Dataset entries
★ ★ ★ ★

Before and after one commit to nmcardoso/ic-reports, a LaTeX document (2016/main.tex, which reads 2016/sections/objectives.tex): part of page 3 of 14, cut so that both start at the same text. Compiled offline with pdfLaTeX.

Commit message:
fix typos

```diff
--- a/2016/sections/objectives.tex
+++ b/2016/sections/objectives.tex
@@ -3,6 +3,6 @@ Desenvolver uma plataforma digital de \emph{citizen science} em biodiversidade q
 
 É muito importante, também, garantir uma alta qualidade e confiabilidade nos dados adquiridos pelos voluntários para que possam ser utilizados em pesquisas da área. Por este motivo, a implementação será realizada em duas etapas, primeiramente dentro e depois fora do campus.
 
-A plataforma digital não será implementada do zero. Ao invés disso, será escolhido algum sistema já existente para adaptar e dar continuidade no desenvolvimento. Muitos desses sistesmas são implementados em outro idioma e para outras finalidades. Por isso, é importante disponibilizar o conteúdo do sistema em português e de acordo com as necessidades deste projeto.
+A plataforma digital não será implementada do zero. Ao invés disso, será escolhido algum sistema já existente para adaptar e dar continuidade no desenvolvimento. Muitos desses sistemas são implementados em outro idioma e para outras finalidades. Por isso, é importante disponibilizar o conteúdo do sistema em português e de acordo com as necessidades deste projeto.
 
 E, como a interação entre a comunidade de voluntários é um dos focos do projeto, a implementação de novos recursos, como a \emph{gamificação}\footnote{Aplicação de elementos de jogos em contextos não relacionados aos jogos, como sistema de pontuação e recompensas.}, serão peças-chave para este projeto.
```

★ ★ ★ ★

| TASK OBJECTIVE |
Once you have read the entries, repeat them all exactly.

| OUTPUT |
Before and after one commit to nmcardoso/ic-reports, a LaTeX document (2016/main.tex, which reads 2016/sections/objectives.tex): part of page 3 of 14, cut so that both start at the same text. Compiled offline with pdfLaTeX.

Commit message:
fix typos

```diff
--- a/2016/sections/objectives.tex
+++ b/2016/sections/objectives.tex
@@ -3,6 +3,6 @@ Desenvolver uma plataforma digital de \emph{citizen science} em biodiversidade q
 
 É muito importante, também, garantir uma alta qualidade e confiabilidade nos dados adquiridos pelos voluntários para que possam ser utilizados em pesquisas da área. Por este motivo, a implementação será realizada em duas etapas, primeiramente dentro e depois fora do campus.
 
-A plataforma digital não será implementada do zero. Ao invés disso, será escolhido algum sistema já existente para adaptar e dar continuidade no desenvolvimento. Muitos desses sistesmas são implementados em outro idioma e para outras finalidades. Por isso, é importante disponibilizar o conteúdo do sistema em português e de acordo com as necessidades deste projeto.
+A plataforma digital não será implementada do zero. Ao invés disso, será escolhido algum sistema já existente para adaptar e dar continuidade no desenvolvimento. Muitos desses sistemas são implementados em outro idioma e para outras finalidades. Por isso, é importante disponibilizar o conteúdo do sistema em português e de acordo com as necessidades deste projeto.
 
 E, como a interação entre a comunidade de voluntários é um dos focos do projeto, a implementação de novos recursos, como a \emph{gamificação}\footnote{Aplicação de elementos de jogos em contextos não relacionados aos jogos, como sistema de pontuação e recompensas.}, serão peças-chave para este projeto.
```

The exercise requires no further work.